The spirit of Wilkins Micawber, the Dickensian character whose watchword in financial matters was “something will turn up,” has long informed the Louisiana state budget, but the hope is looking particularly forlorn this year.
When Gov. Bobby Jindal signed the budget in June, he proclaimed it contained no tax increases “while strengthening the state’s health care system and protecting higher education” after eliminating a $1.6 billion deficit. Even by Jindal’s standards, that was a lot of lies to cram into one sentence, and no clairvoyant powers were required to predict massive cuts as the fiscal year staggered on. That is what happens every year, and this one was bound to be a doozy.
Cracks have never appeared so early as they did this time. Barely six weeks after Jindal claimed to have achieved the impossible, legislators were forced to trim the budget by $4.6 million, with higher education, once again, taking the biggest hit, this time to the tune of $3.8 million. Then it turned that TOPS, the program that picks up the tab for college tuition, had been shorted by $17 million. Now the Legislative Fiscal Office finds that the budget failed to provide $335 million of anticipated Medicaid expenditures.
Meanwhile, much of the revenue on which the budget relies may well not materialize. Several tax hikes were passed by a simple majority vote, whereas the Constitution clearly requires two-thirds of each chamber. A lawsuit that seeks to nullify one tax worth more than $100 million is already pending, and more similar challenges may yet be filed. It was pure fantasy for Jindal to claim taxes were not increased on his watch, but, by the time all this litigation plays out, he could wind up closer to the truth than he knew.
Further budget turmoil followed the decline in oil prices, which the Revenue Estimating Conference had pegged at $62 a barrel. It is currently trading at around $40. At that level, the state treasury is out more than $200 million.
Experience leaves no doubt that fresh disasters lie around the corner. The way the numbers are piling up raises a droll possibility. We must keep count to see if, by the end of the fiscal year, the cuts will match the $1.6 billion that Jindal and the legislature purportedly found to plug that hole.
Well, it wouldn’t be that droll amid the hardships attendant on the collapse of public services, and surely it is about time our bold leaders showed some sense of urgency. Micawber himself could not be more blasé in the face of impending disaster.

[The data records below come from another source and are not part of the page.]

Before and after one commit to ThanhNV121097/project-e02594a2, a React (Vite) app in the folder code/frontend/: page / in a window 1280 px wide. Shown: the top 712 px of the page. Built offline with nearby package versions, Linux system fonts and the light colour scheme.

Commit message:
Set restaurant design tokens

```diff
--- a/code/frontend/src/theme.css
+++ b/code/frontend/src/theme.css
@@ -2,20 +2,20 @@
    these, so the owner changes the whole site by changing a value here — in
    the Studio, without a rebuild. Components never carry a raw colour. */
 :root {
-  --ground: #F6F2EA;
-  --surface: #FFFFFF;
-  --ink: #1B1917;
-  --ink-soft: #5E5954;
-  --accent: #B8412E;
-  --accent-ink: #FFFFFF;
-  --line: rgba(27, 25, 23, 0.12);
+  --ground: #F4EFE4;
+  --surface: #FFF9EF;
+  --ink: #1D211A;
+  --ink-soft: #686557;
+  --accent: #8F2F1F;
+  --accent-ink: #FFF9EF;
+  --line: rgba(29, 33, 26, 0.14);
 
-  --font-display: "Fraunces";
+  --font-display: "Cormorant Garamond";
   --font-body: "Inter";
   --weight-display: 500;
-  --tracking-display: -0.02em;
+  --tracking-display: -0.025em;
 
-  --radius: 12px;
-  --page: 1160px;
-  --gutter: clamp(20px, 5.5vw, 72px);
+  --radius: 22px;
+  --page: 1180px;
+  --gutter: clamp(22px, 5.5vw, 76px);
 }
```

Legislators and administration officials seek to reassure us by suggesting the economy might boom and bring in extra revenues to save our bacon. But when Jindal’s Commissioner of Administration Kristy Nichols says she is optimistic that cuts may be restored, she offers no evidence that it is likely to happen. Wishful thinking will only make our predicament worse because the longer we wait to take action, the more savage the cuts will eventually be.
A turn-up in the price of oil would help, but the current global trend is for demand to decline.

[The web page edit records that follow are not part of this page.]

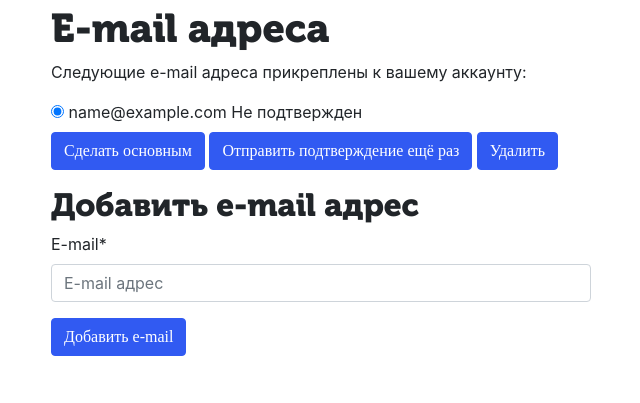
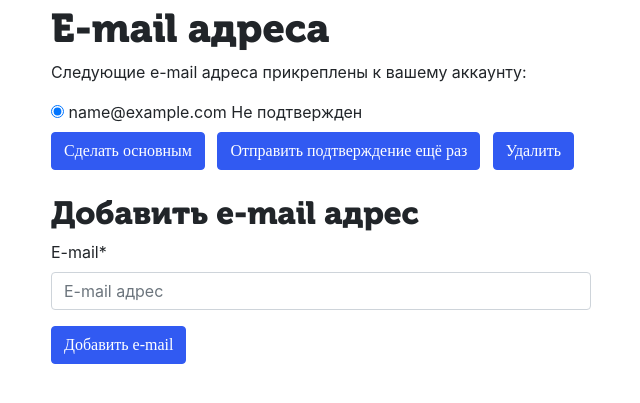
Before and after one commit to Pavel1114/blogger, a Django app: page /accounts/email/ in a window 1280 px wide. Shown: the part 56-459 px from the top of the page, without its empty margins (319-959 px from the left). Run offline with Django 3.2, Linux system fonts and the light colour scheme; the visitor is signed in with stand-in values (Sample User, id 1); data comes from the database, SQL or seed files in the repository; some libraries are stand-ins or nearby versions.

Commit message:
fix some translations

```diff
--- a/templates/account/email.html
+++ b/templates/account/email.html
@@ -34,9 +34,9 @@
   {% endfor %}
 
 <div class="form-group">
-      <button class="secondaryAction btn btn-primary" type="submit" name="action_primary" >{% trans 'Make Primary' %}</button>
-      <button class="secondaryAction btn btn-primary" type="submit" name="action_send" >{% trans 'Re-send Verification' %}</button>
-      <button class="primaryAction btn btn-primary" type="submit" name="action_remove" >{% trans 'Remove' %}</button>
+      <button class="secondaryAction btn btn-primary mr-2 mb-2" type="submit" name="action_primary" >{% trans 'Make Primary' %}</button>
+      <button class="secondaryAction btn btn-primary mr-2 mb-2" type="submit" name="action_send" >{% trans 'Re-send Verification' %}</button>
+      <button class="primaryAction btn btn-primary mr-2 mb-2" type="submit" name="action_remove" >{% trans 'Remove' %}</button>
 </div>
 
 </fieldset>
--- a/templates/users/user_detail.html
+++ b/templates/users/user_detail.html
@@ -1,5 +1,5 @@
 {% extends "base.html" %}
-{% load static %}
+{% load i18n static %}
 
 {% block title %}User: {{ object.username }}{% endblock %}
 
@@ -21,8 +21,8 @@
 <div class="row">
 
   <div class="col-sm-12">
-    <a class="btn btn-primary" href="{% url 'users:update' %}" role="button">My Info</a>
-    <a class="btn btn-primary" href="{% url 'account_email' %}" role="button">E-Mail</a>
+    <a class="btn btn-primary" href="{% url 'users:update' %}" role="button">{% trans "My Info" %}</a>
+    <a class="btn btn-primary" href="{% url 'account_email' %}" role="button">{% trans "E-mail Addresses" %}</a>
     <!-- Your Stuff: Custom user template urls -->
   </div>
 
```
Also changed, not shown: locale/ru/LC_MESSAGES/django.po (added), 2 other files.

In any case, we’d probably need at least $200 a barrel to put us on an even keel. With oil companies laying off staff in Louisiana, salvation must be sought elsewhere.
Jindal is certainly seeking his salvation elsewhere, and Iowa is his first choice now that the race is on. That would be the race to see if he completes his gubernatorial term before the state budget implodes to reveal the full extent of his ineptitude and chicanery. Not that his stock could get much lower after the transparent fraud whereby he created a student fee that was never meant to be collected so he could abolish it as an imaginary offset to taxes imposed in the last session. Thus did the would-be leader of the free world ask us to believe there had been no net increase.
No wonder that Jindal still hovers around one or two percent in the presidential polls. He had better hope something turns up.
James Gill’s email address is firstname.lastname@example.org.